Televised leaders debates are likely to be staged in Scotland during the election after the heads of Scotland’s main parties gave them their backing today.
Prime Minister Theresa May has ruled out taking part in UK-wide leaders debates, despite her predecessors Gordon Brown and David Cameron taking part at the last two elections.
But the main political leaders in Scotland all gave their support to the televised head-to-head events being staged in the build-up to the June 8 vote.
Tory leader Ruth Davidson said “bring it on” when asked about taking part in a TV debate with the other Scottish leaders.
“I think the difference is in Scotland we’ve kind of always done them,” she said.
“Down south it has been a slightly newer invention, I think David Cameron is the only Conservative leader UK-wide who has ever done them.
“It was Gordon Brown really that helped introduced them.”
She added: “I think we’ve got a really strong message into this general election campaign and I am happy to go on telly ... and to speak to the nation about it.”
First Minister Nicola Sturgeon has also criticised Theresa May declining to take part in a TV debate.
She tweeted: “If PM doesn’t have the confidence to debate her plans on TV with other leaders, broadcasters should empty chair her and go ahead anyway.”
Labour leader Kezia Dugdale said: “In Scotland, we have a longstanding tradition of TV debates and I relish the opportunity to challenge Nicola Sturgeon face-to-face about her reckless plans for a second independence referendum, and to challenge Ruth Davidson about her support for Theresa May’s reckless plans for a hard Brexit.”

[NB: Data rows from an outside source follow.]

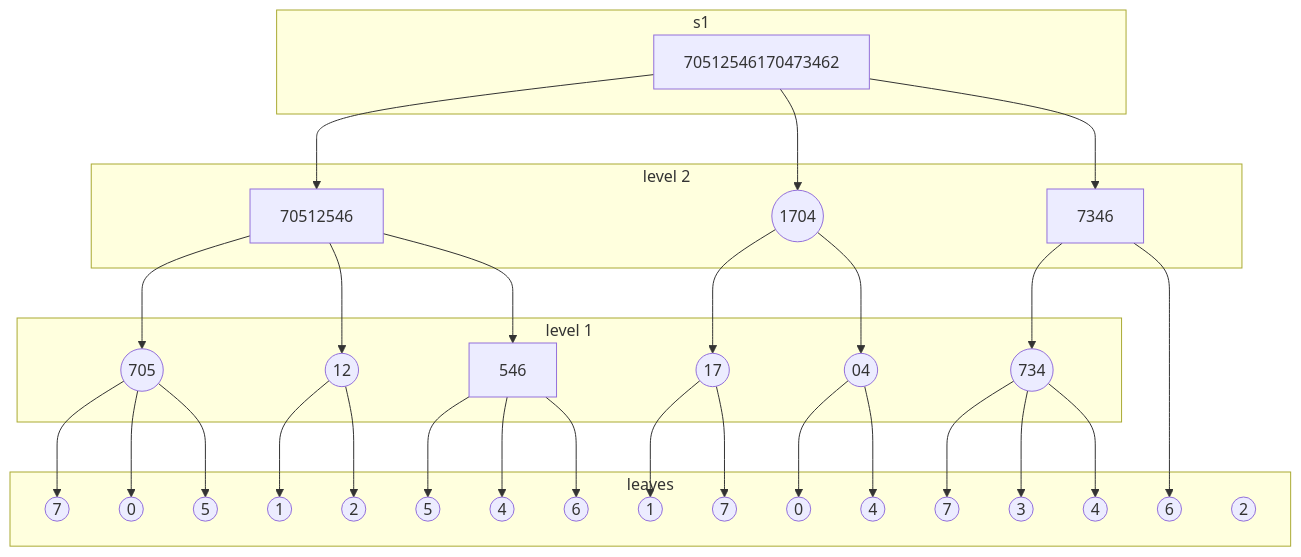
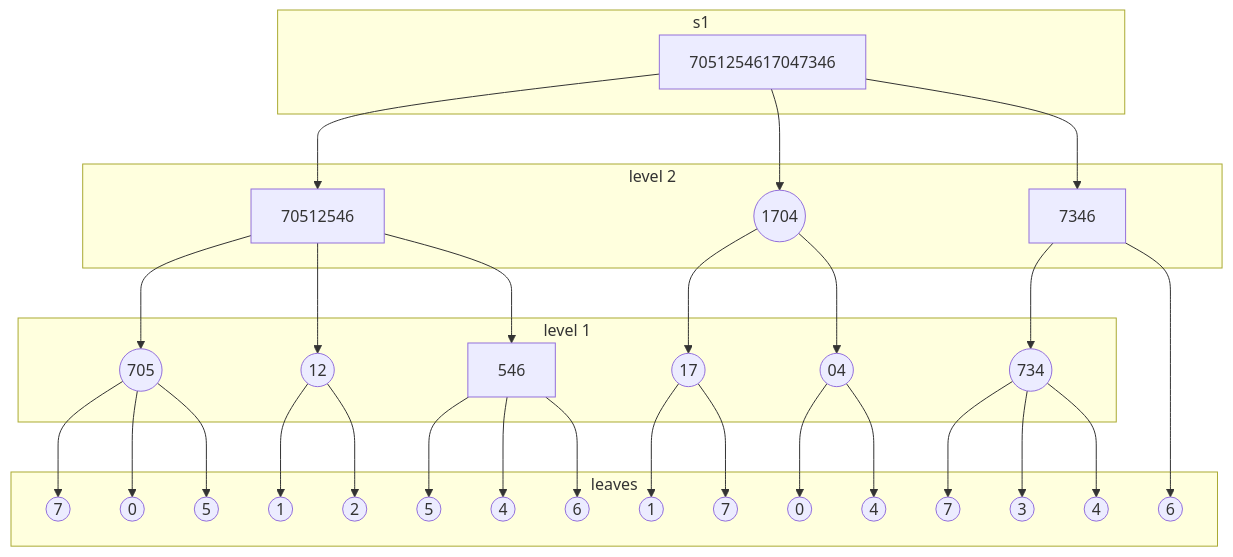
One commit to sergey-shandar/public changed the second of 2 diagrams in articles/content-dependent-hash-tree.md. Above: the diagram before and after it, drawn with Mermaid.

````diff
--- a/articles/content-dependent-hash-tree.md
+++ b/articles/content-dependent-hash-tree.md
@@ -100,53 +100,52 @@
 ```mermaid
 flowchart TD
   subgraph leaves
     7((7))
     0((0))
     5((5))
     1((1))
     2((2))
     a5((5))
     4((4))
     6((6))
     a1((1))
     a7((7))
     a0((0))
     a4((4))
     b7((7))
     b3((3))
     b4((4))
     b6((6))
-    b2((2))
   end
   subgraph level 1
     705((705))-->7
     705-->0
     705-->5
     12((12))-->1
     12-->2
     546-->a5
     546-->4
     546-->6
     17((17))-->a1
     17-->a7
     04((04))-->a0
     04-->a4
     734((734))-->b7
     734-->b3
     734-->b4
   end
   subgraph level 2
     70512546-->705
     70512546-->12
     70512546-->546
     1704((1704))-->17
     1704-->04
     7346-->734
     7346-->b6
   end
   subgraph s1
-    70512546170473462-->70512546
-    70512546170473462-->1704
-    70512546170473462-->7346
+    7051254617047346-->70512546
+    7051254617047346-->1704
+    7051254617047346-->7346
   end
 ```
````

Willie Rennie of the Liberal Democrats hit out at the Prime Minister’s decision not to take part in the debates.
He said: “I find it indefensible that that the Prime Minister has already ruled out a TV debate even though it was her that has called this election.
“This upcoming election is one of the most important that this country has ever had and for politicians to hide away from public scrutiny would be a disservice to the electorate.
“Over the next seven weeks, parties across the spectrum will be campaigning on several issues and the Scottish people have the right to hear from their political leaders.
“Within Scotland we have a range of issues that must be debated.
“From the impact of a hard Tory Brexit in Scotland to the SNP’s attempt to break up the UK; all areas must be under public scrutiny and a leaders’ debate would be the right thing to do.
Mrs May told BBC Radio 4’s Today programme: “We won’t be doing television debates.”